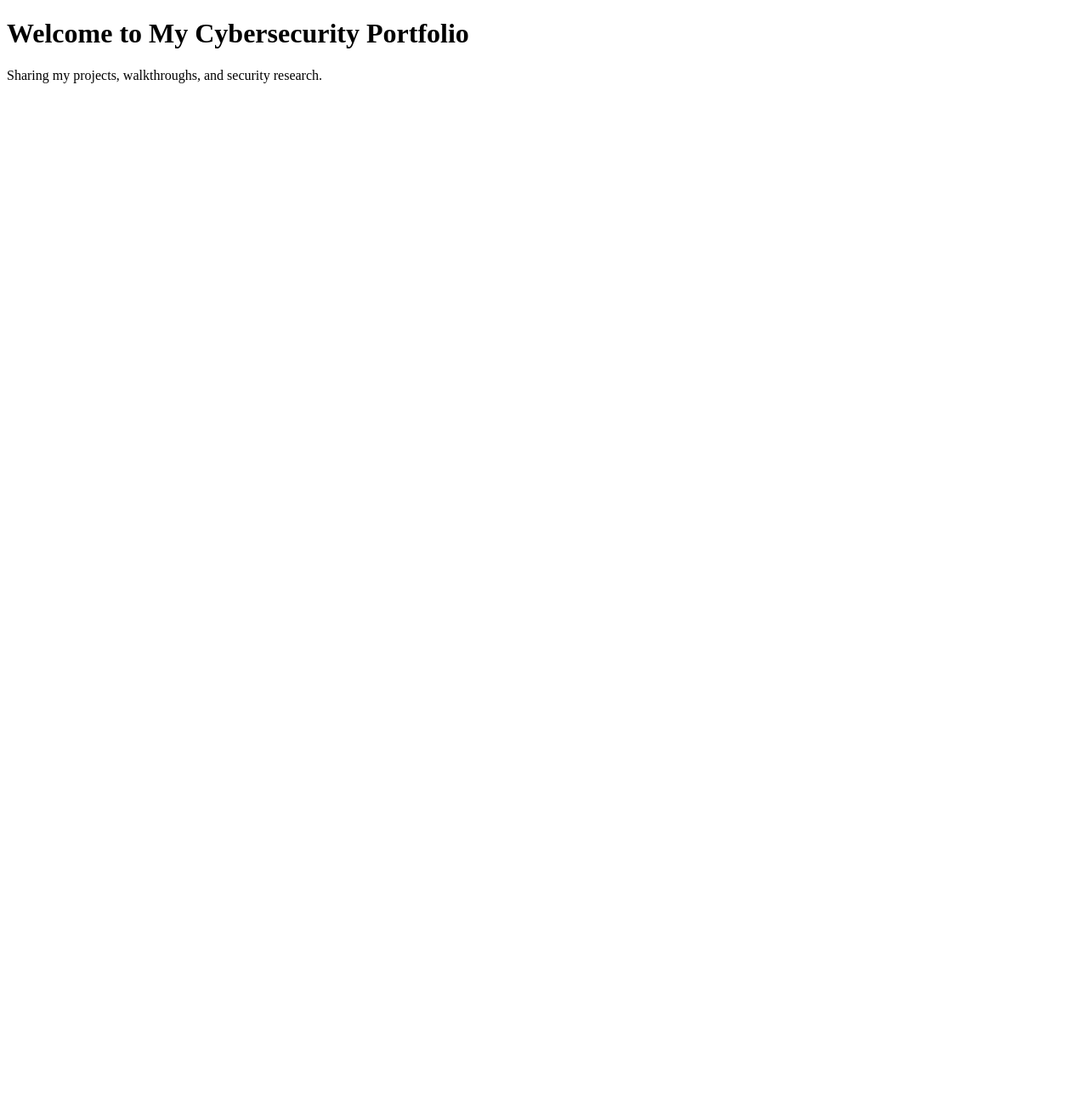
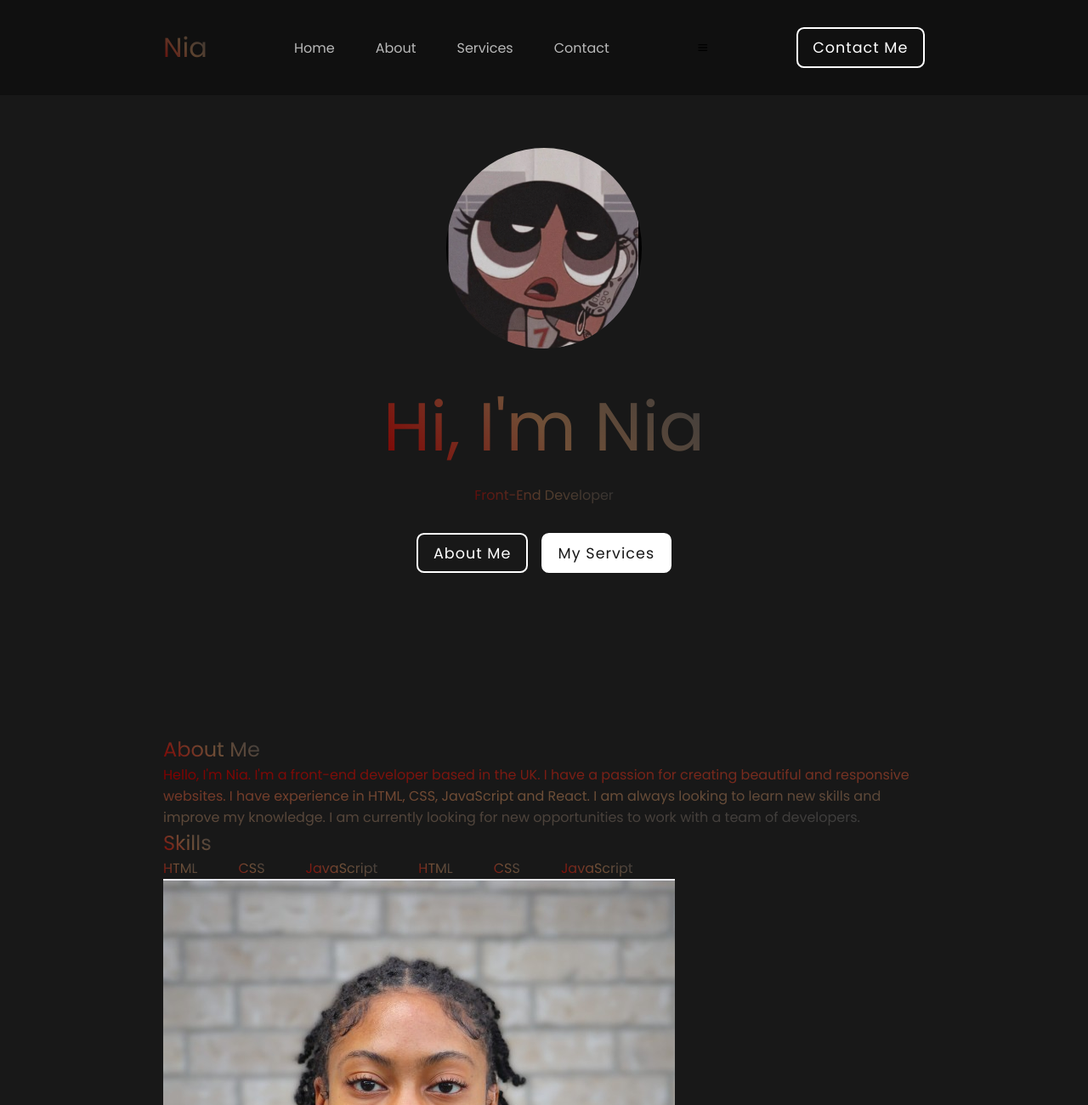
Before and after one commit to niabourgeois/niabourgeois.github.io, a plain HTML site: page index.html in a window 1280 px wide. Shown: the top 1300 px of the page at 85% size. Before the commit the page ends 800 px from the top, so only its background shows below. Drawn offline with nearby package versions, Linux system fonts and the light colour scheme.

Commit message:
started website

```diff
--- a/index.html
+++ b/index.html
@@ -3,12 +3,64 @@
 <head>
     <meta charset="UTF-8">
     <meta name="viewport" content="width=device-width, initial-scale=1.0">
-    <title>Nia's Cybersecurity Portfolio</title>
+    <title>Nia's Portfolio</title>
+    <link rel="stylesheet" href="style.css">
+    <link href='https://unpkg.com/boxicons@2.1.4/css/boxicons.min.css' rel='stylesheet'>
+    <link href="https://fonts.googleapis.com/css2?family=Poppins:wght@300;400;600;700&display=swap" rel="stylesheet">
 </head>
 <body>
-    <header>
-        <h1>Welcome to My Cybersecurity Portfolio</h1>
-        <p>Sharing my projects, walkthroughs, and security research.</p>
-    </header>
+
+    <nav>
+        <a href="#" class="logo"><span>Nia</span></a>
+
+        <ul class="links">
+            <li><a href="#home">Home</a></li>
+            <li><a href="#about">About</a></li>
+            <li><a href="#services">Services</a></li>
+            <li><a href="#contact">Contact</a></li>
+        </ul>
+
+        <i class='bx bx-menu'></i>
+        <a href="#contact" class="btn">Contact Me</a>
+    </nav>
+
+    <section id="home">
+        <img src="niacartoon.jpg" alt="">
+
+        <div class="info-box">
+            <h1><span>Hi, I'm Nia</span></h1>
+            <p><span> Front-End Developer</span></p>
+        </div>
+
+        <div class="btn-box">
+            <a href="#about" class="btn">About Me</a>
+            <a href="#services" class="btn">My Services</a>
+        </div>
+    </section>
+
+    <section id="about">
+        <div class="about-box">
+            <div class="about-info">
+                <h1><span>About Me</span></h1>
+                <p><span>Hello, I'm Nia. I'm a front-end developer based in the UK. I have a passion for creating beautiful and responsive websites. I have experience in HTML, CSS, JavaScript and React. I am always looking to learn new skills and improve my knowledge. I am currently looking for new opportunities to work with a team of developers.</span></p>
+            </div>
+
+            <h2><span>Skills</span></h2>
+
+            <div class="skills">
+                <ul>
+                    <li><span>HTML</span></li>
+                    <li><span>CSS</span></li>
+                    <li><span>JavaScript</span></li>
+                    <li><span>HTML</span></li>
+                    <li><span>CSS</span></li>
+                    <li><span>JavaScript</span></li>
+                </ul>
+            </div>
+        </div>
+            <img src="pfp.jpg" alt="">
+    </section>
+
+    <script src="script.js"></script>
 </body>
 </html>
```
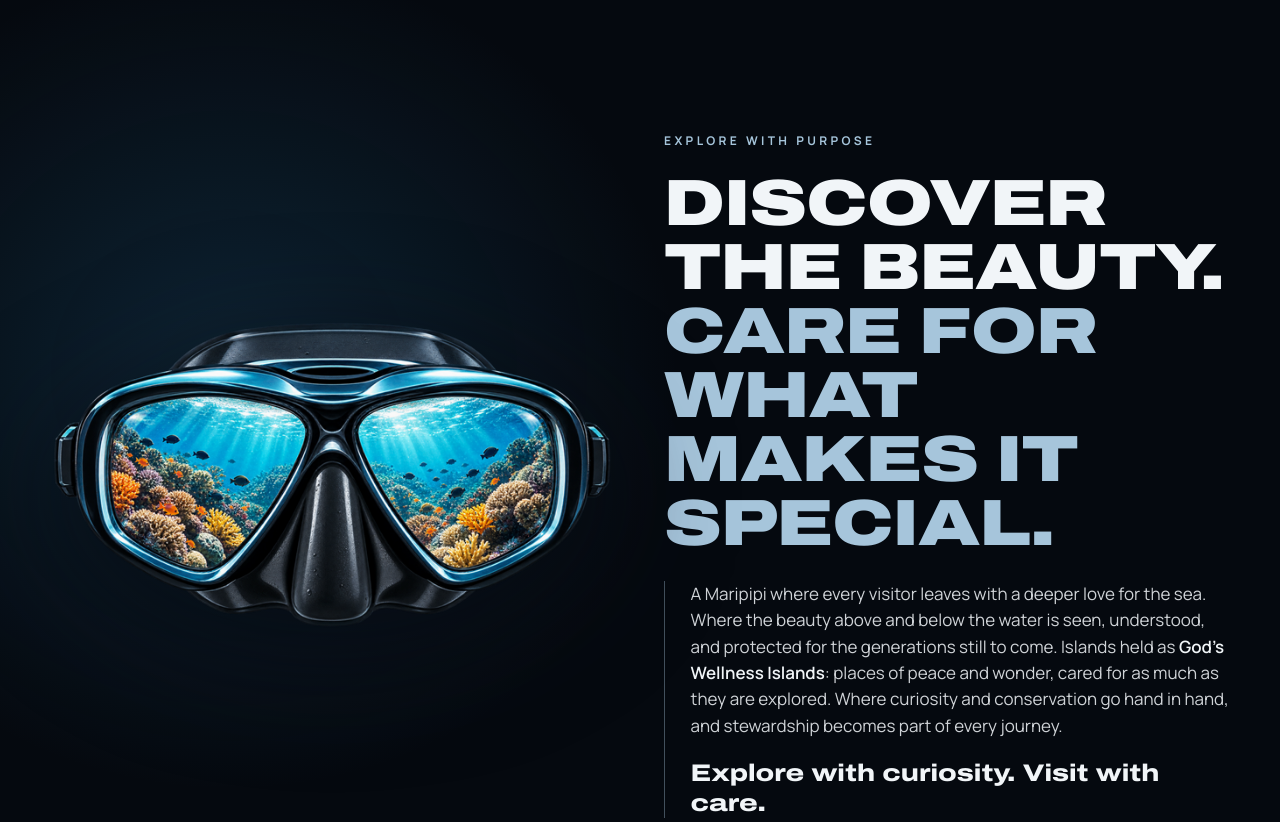
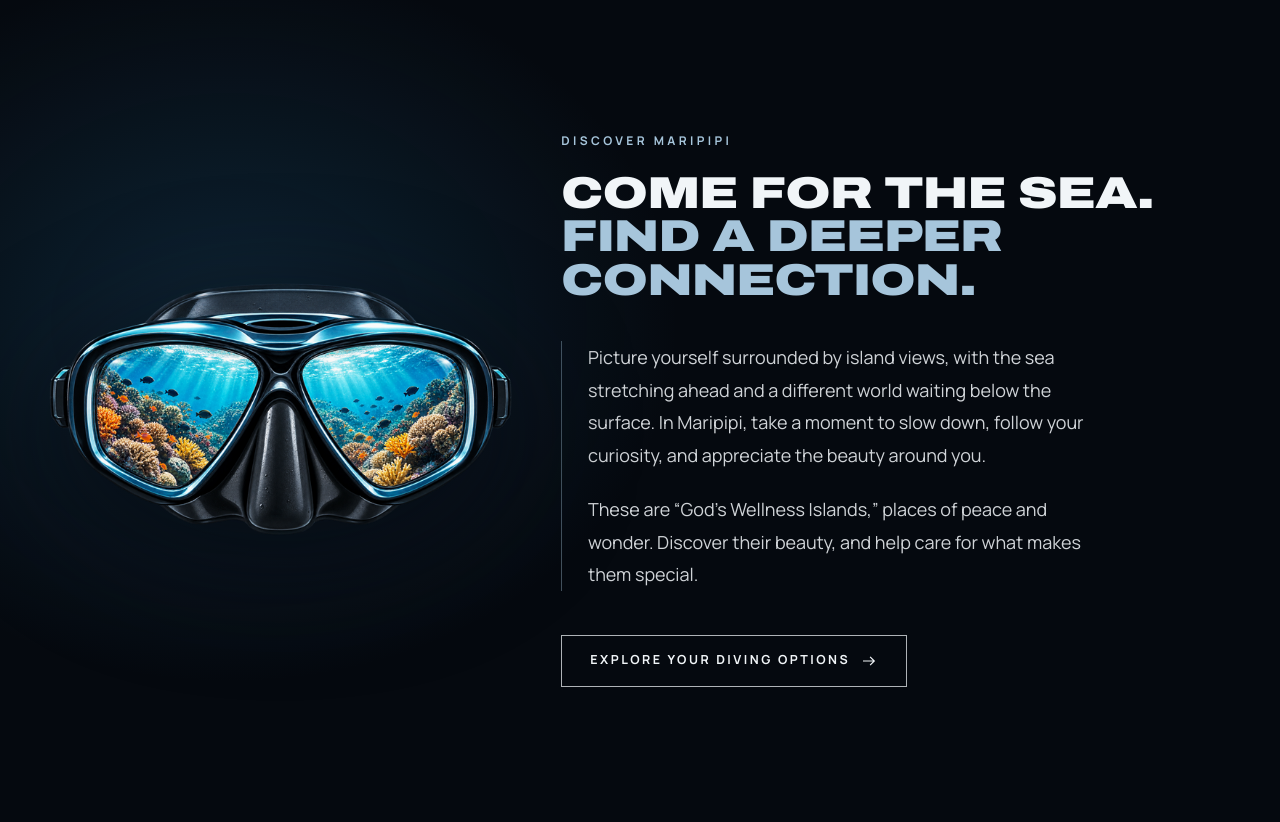
Before and after one commit to lendezstudio/Maripipi-Scuba-Diving-, a plain HTML site: page index.html in a window 1280 px wide. Shown: the part 2940-3762 px from the top of the page. Drawn offline with Linux system fonts and the light colour scheme.

Commit message:
Purpose section: inviting Discover Maripipi copy with diving CTA
Co-Authored-By: Claude Opus 5.5 <noreply@anthropic.com>

```diff
--- a/css/styles.css
+++ b/css/styles.css
@@ -603,7 +603,7 @@ figcaption .image-note { margin-left: auto; }
   gap: 3rem var(--gutter);
   align-items: center;
 }
-.purpose__logo { grid-column: 1 / span 6; justify-self: center; width: min(100%, 560px); position: relative; }
+.purpose__logo { grid-column: 1 / span 5; justify-self: center; width: min(100%, 560px); position: relative; }
 .purpose__logo::before {
   content: "";
   position: absolute;
@@ -612,21 +612,32 @@ figcaption .image-note { margin-left: auto; }
   pointer-events: none;
 }
 .purpose__logo img { position: relative; filter: drop-shadow(0 30px 60px rgba(5, 9, 15, 0.7)); }
-.purpose__copy { grid-column: 7 / span 6; }
-.purpose__copy p:not(.eyebrow):not(.purpose__line) { color: rgba(241, 245, 248, 0.86); max-width: 36rem; }
-.purpose__copy em { font-style: normal; color: var(--white); font-weight: 600; }
-.purpose__vision {
+.purpose__copy { grid-column: 6 / span 7; }
+/* Scales with the text column so "COME FOR THE SEA." (about 14.3em) stays on one line. */
+.purpose__title { font-size: clamp(2rem, (100vw - 6rem) / 26.5, 3.4rem); margin-bottom: clamp(1.75rem, 3vw, 2.5rem); }
+.purpose__br { display: none; }
+.purpose__title-line { display: block; }
+.purpose__body {
+  max-width: 34rem;
   padding-left: clamp(1.1rem, 2vw, 1.6rem);
   border-left: 1px solid var(--rule-strong);
-  line-height: 1.55;
 }
-.purpose__line {
-  margin-top: 1rem;
-  font-family: var(--display);
-  font-stretch: 125%;
-  font-weight: 800;
-  font-size: clamp(1.1rem, 0.95rem + 0.7vw, 1.5rem);
-  line-height: 1.25;
+.purpose__body p {
+  margin-bottom: 1.25em;
+  font-size: clamp(1.02rem, 0.98rem + 0.25vw, 1.125rem);
+  line-height: 1.8;
+  color: rgba(241, 245, 248, 0.86);
+}
+.purpose__body p:last-child { margin-bottom: 0; }
+.purpose__cta { margin-top: clamp(2rem, 3.5vw, 2.75rem); }
+.purpose__cta svg { transition: transform 0.5s var(--ease); }
+.purpose__cta:hover svg,
+.purpose__cta:focus-visible svg { transform: translateX(4px); }
+.purpose__cta:focus-visible {
+  background: var(--white);
+  color: var(--ink);
+  outline: 2px solid var(--pale);
+  outline-offset: 4px;
 }
 
 /* Care */
@@ -1106,6 +1117,10 @@ figcaption .image-note { margin-left: auto; }
   /* Leaves the diver visible between the headline and the intro. */
   .hero__foot { padding-top: max(14rem, 38svh); gap: 2rem; }
   .hero__actions .btn { flex: 1 1 100%; }
+  .purpose__cta { width: 100%; }
+  /* "FIND A DEEPER" is about 11em wide; keep it on one line. */
+  .purpose__title { font-size: calc((100vw - 2 * var(--gutter)) / 11.6); }
+  .purpose__br { display: inline; }
   .hero__panel { grid-template-columns: 84px 1fr; gap: 1rem; padding: 1rem; }
   .hero__panel-img { width: 84px; min-height: 110px; }
   .diving::before { display: none; }
--- a/index.html
+++ b/index.html
@@ -208,12 +208,13 @@
           <img src="assets/img/logo-mask-1200.png" srcset="assets/img/logo-mask-640.png 640w, assets/img/logo-mask-1200.png 1200w" sizes="(min-width: 960px) 40vw, 88vw" width="1200" height="657" alt="The Maripipi Scuba Diving logo: a dive mask whose lenses reflect a sunlit coral reef." loading="lazy" decoding="async">
         </div>
         <div class="purpose__copy reveal">
-          <p class="eyebrow">Explore with purpose</p>
-          <h2 class="display-2" id="purpose-title">Discover the beauty. <span class="muted">Care for what makes it special.</span></h2>
-          <div class="purpose__vision">
-            <p>A Maripipi where every visitor leaves with a deeper love for the sea. Where the beauty above and below the water is seen, understood, and protected for the generations still to come. Islands held as <em>God’s Wellness Islands</em>: places of peace and wonder, cared for as much as they are explored. Where curiosity and conservation go hand in hand, and stewardship becomes part of every journey.</p>
-            <p class="purpose__line">Explore with curiosity. Visit with care.</p>
+          <p class="eyebrow">Discover Maripipi</p>
+          <h2 class="display-2 purpose__title" id="purpose-title"><span class="purpose__title-line">Come for <br class="purpose__br">the sea.</span> <span class="purpose__title-line muted">Find a deeper<br> connection.</span></h2>
+          <div class="purpose__body">
+            <p>Picture yourself surrounded by island views, with the sea stretching ahead and a different world waiting below the surface. In Maripipi, take a moment to slow down, follow your curiosity, and appreciate the beauty around you.</p>
+            <p>These are “God’s Wellness Islands,” places of peace and wonder. Discover their beauty, and help care for what makes them special.</p>
           </div>
+          <a class="btn btn--outline purpose__cta" href="#diving">Explore Your Diving Options <svg aria-hidden="true"><use href="#i-arrow"/></svg></a>
         </div>
       </div>
     </section>
```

================

- [YOUR OBJECTIVE]
Go through the records above and copy every line holding the word "left".

- [TASK RESPONSE]
@@ -603,7 +603,7 @@ figcaption .image-note { margin-left: auto; }
@@ -612,21 +612,32 @@ figcaption .image-note { margin-left: auto; }
   padding-left: clamp(1.1rem, 2vw, 1.6rem);
   border-left: 1px solid var(--rule-strong);
@@ -1106,6 +1117,10 @@ figcaption .image-note { margin-left: auto; }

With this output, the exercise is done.